Giant African Land Snail caresheet
The Giant African Land Snail (Achatina fulica).
Carter Ward kindly provided comments and corrections for this caresheet, please check out Carter's website: Understanding Snail Keeping and Where to Start
The Giant African Land Snails (Achatina sp.) are molluscs and make ideal pets as they are easy to look after. They can live for several years and grow up to 20cm in length. The snails are most active during the night (they are nocturnal).
These snails can be housed in a variety of containers, depending upon the size and number of snails that you have. A good container is a glass or plastic aquarium tank. These types of containers allow easy cleaning and you will be able to watch your snails through the sides.
The snails like to burrow, so when you have your tank, fill it with several centimetres of peat-free compost and a large piece of bark. If you collect the bark yourself make sure that you soak it in water overnight to remove any nasty chemicals. Leaf litter and moss are also good at keeping the soil damp. The substrate should be kept moist at all times, but not soggy, and it is important that you monitor the relative humidity within the container and keep this around 70-80% - relative humidity can be monitored accurately with a hygrometer.
The tank should be kept at a temperature of 20-25°C and as constant as possible using a heat mat controlled using a thermostat. Particular care should be taken to avoid sudden changes in temperature.
If snails are not kept in correct conditions they may seal the aperture (opening) to their shell and wait for conditions to improve. If this happens you should review how you are keeping the snails and correct the conditions that led to them sealing their shells. Once you have resolved these housing issues your snails will become active again.
The African Land Snails are detritivores and will eat decaying matter. A wide variety of plants, fruit and vegetables can be offered including dandelions, kale, broccoli, sweet/bell peppers, green beans, strawberries, bananas, squashes and parsley. Food that has become mouldy should be removed. Snails also need protein and this can form up to 40% of their diet - commercially available protein mixes are available and should be offered according to the number of snails you have.

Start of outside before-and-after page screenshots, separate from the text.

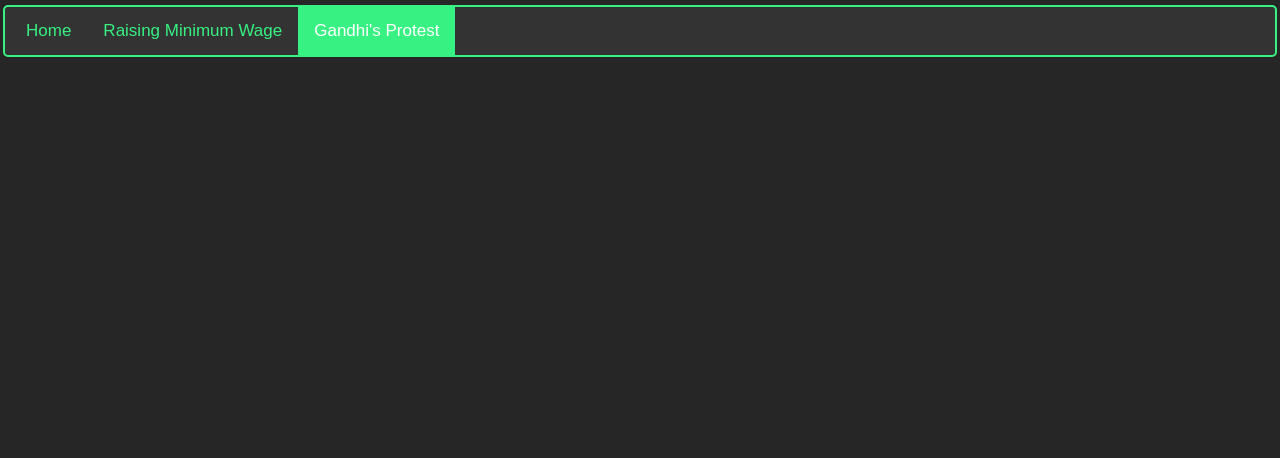
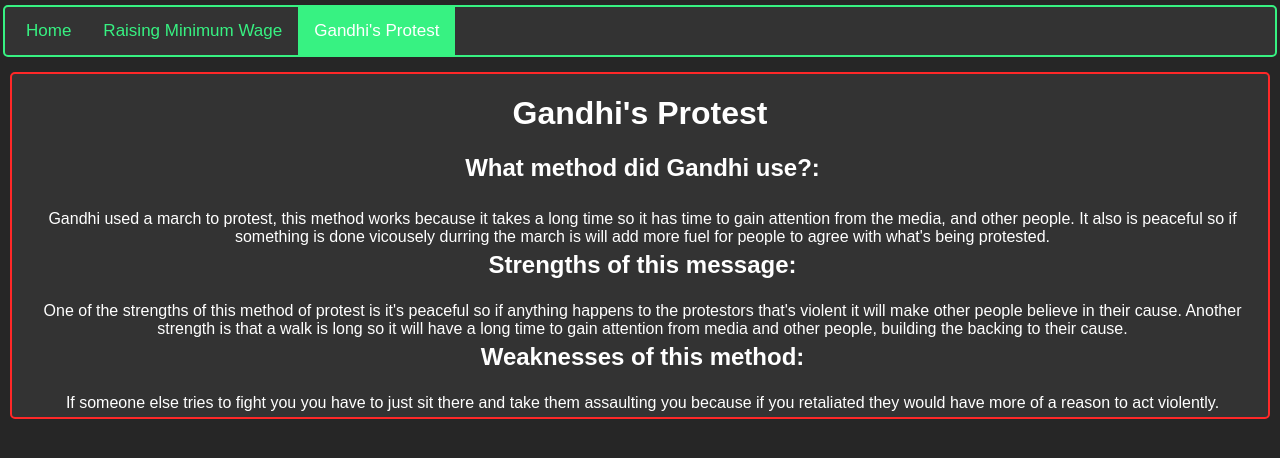
Before and after one commit to DevinSlothower/RaisingMinWage, a plain HTML site: page minwage.html in a window 1280 px wide. Drawn offline with Linux system fonts and the light colour scheme.

Commit message:
Update minwage.html

```diff
--- a/minwage.html
+++ b/minwage.html
@@ -9,5 +9,11 @@
       <a href="./gandhi.html">Raising Minimum Wage</a>
       <a class="active" href="./minwage.html">Gandhi's Protest</a>
     </div>
+
+  <div class="test">
+    <h1 style="color: white; text-align: center;">Gandhi's Protest</h1>
+    <h2 style="text-align: center">What method did Gandhi use?:</h2> <br> <p style="text-align: center">Gandhi used a march to protest, this method works because it takes a long time so it has time to gain attention from the media, and other people. It also is peaceful so if something is done vicousely durring the march is will add more fuel for people to agree with what's being protested.<h2 style="text-align: center">Strengths of this message:</h2> <p style="text-align: center"> <br> One of the strengths of this method of protest is it's peaceful so if anything happens to the protestors that's violent it will make other people believe in their cause. Another strength is that a walk is long so it will have a long time to gain attention from media and other people, building the backing to their cause.<h2 style="text-align: center">Weaknesses of this method:</h2> <p style="text-align: center"> <br>If someone else tries to fight you you have to just sit there and take them assaulting you because if you retaliated they would have more of a reason to act violently.</p>
+  </div>
+
   </body>
 </html>
```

Another essential part of the snails diet is calcium. This is used to keep their shells strong and healthy and calcium can be provided in the form of a cuttlefish bone.
Many snails are hermaphrodites, which means that they have both male and female sex organs, and two snails are needed for them to breed. However, in the case of Giant African Land Snails a single snail can also lay eggs without having mated. Snails can produce more than one clutch of eggs following mating. As a result, snails that have not been in contact with other snails for some time may still produce batches of eggs (assuming the snail was an adult when it was in contact with other snails).
In general it is best for inexperienced keepers to freeze any eggs for 48 hrs and then either dispose of the eggs or crush them and offer them back to the snails as a source of calcium and protein.
Snail breeding should only be undertaken by more experienced keepers as it is important to make sure that only healthy, genetically unrelated snails that are over two years old are allowed to breed.
Health and cleanliness
Giant Land Snails should be treated with the same care and attention as any other pet but it is important not to replace more than ¼ of the substrate at a time and you should only use hot water and a cloth when cleaning the tank (no detergents or other cleaning products).
Like many animals (caged birds, snakes, terrapins, tortoises, lizards etc.) and some food products (raw poultry and eggs), snails can carry the Salmonella bacteria. Consequently, after handling snails (or cleaning them out), you should wash and disinfect hands thoroughly.
The AES is occasionally asked about parasites carried by Giant African Land Snails. Like many slugs and snails, Giant African Land Snails are capable of carrying a parasite known as Rat lungworm (Angiostrongylus cantonensis). This is a parasite of rats but the larvae is passed to snails when snails eat infected rat droppings. Rats then eat the snails and the parasite is passed back to the rat to complete its life cycle.
This parasite can be passed to humans if they eat live/raw infected snails or a part of a snail. In most cases infection does not require medical treatment but, in very rare cases, can cause a rare form of meningitis.
Parasite transmission in the UK is very unlikely for several reasons:
- It is thought that rats in the UK do not carry the parasite so snails originating in the UK do not come into contact with infected rat droppings.
- Most Giant African Land Snails available in the UK are captive bred within the UK and not imported. Before purchasing any snail you should enquire about its origin (although this is standard advice when buying any animal).
- Pet snails are not eaten.
The above does not constitute medical advice. If you are in any way concerned about health risks posed by snails then seek advice from a medical practitioner.
In some countries it is illegal to own Giant African Land Snails because of the invasive nature of this snail. There are currently no restrictions on owning these snails in the UK but it is illegal to release them (including eggs) into the wild. Excess eggs should be frozen before being disposed of.
For further information on keeping Giant African Land Snails please see: Understanding Snail Keeping and Where to Start
Remember: it is important that you know the needs and requirements of your pet before you obtain the animal. You should never, ever obtain an animal before researching its needs and preparing the housing and conditions.
Want to know more?
If you want to know more about insects and other creepy-crawlies then join the AES today.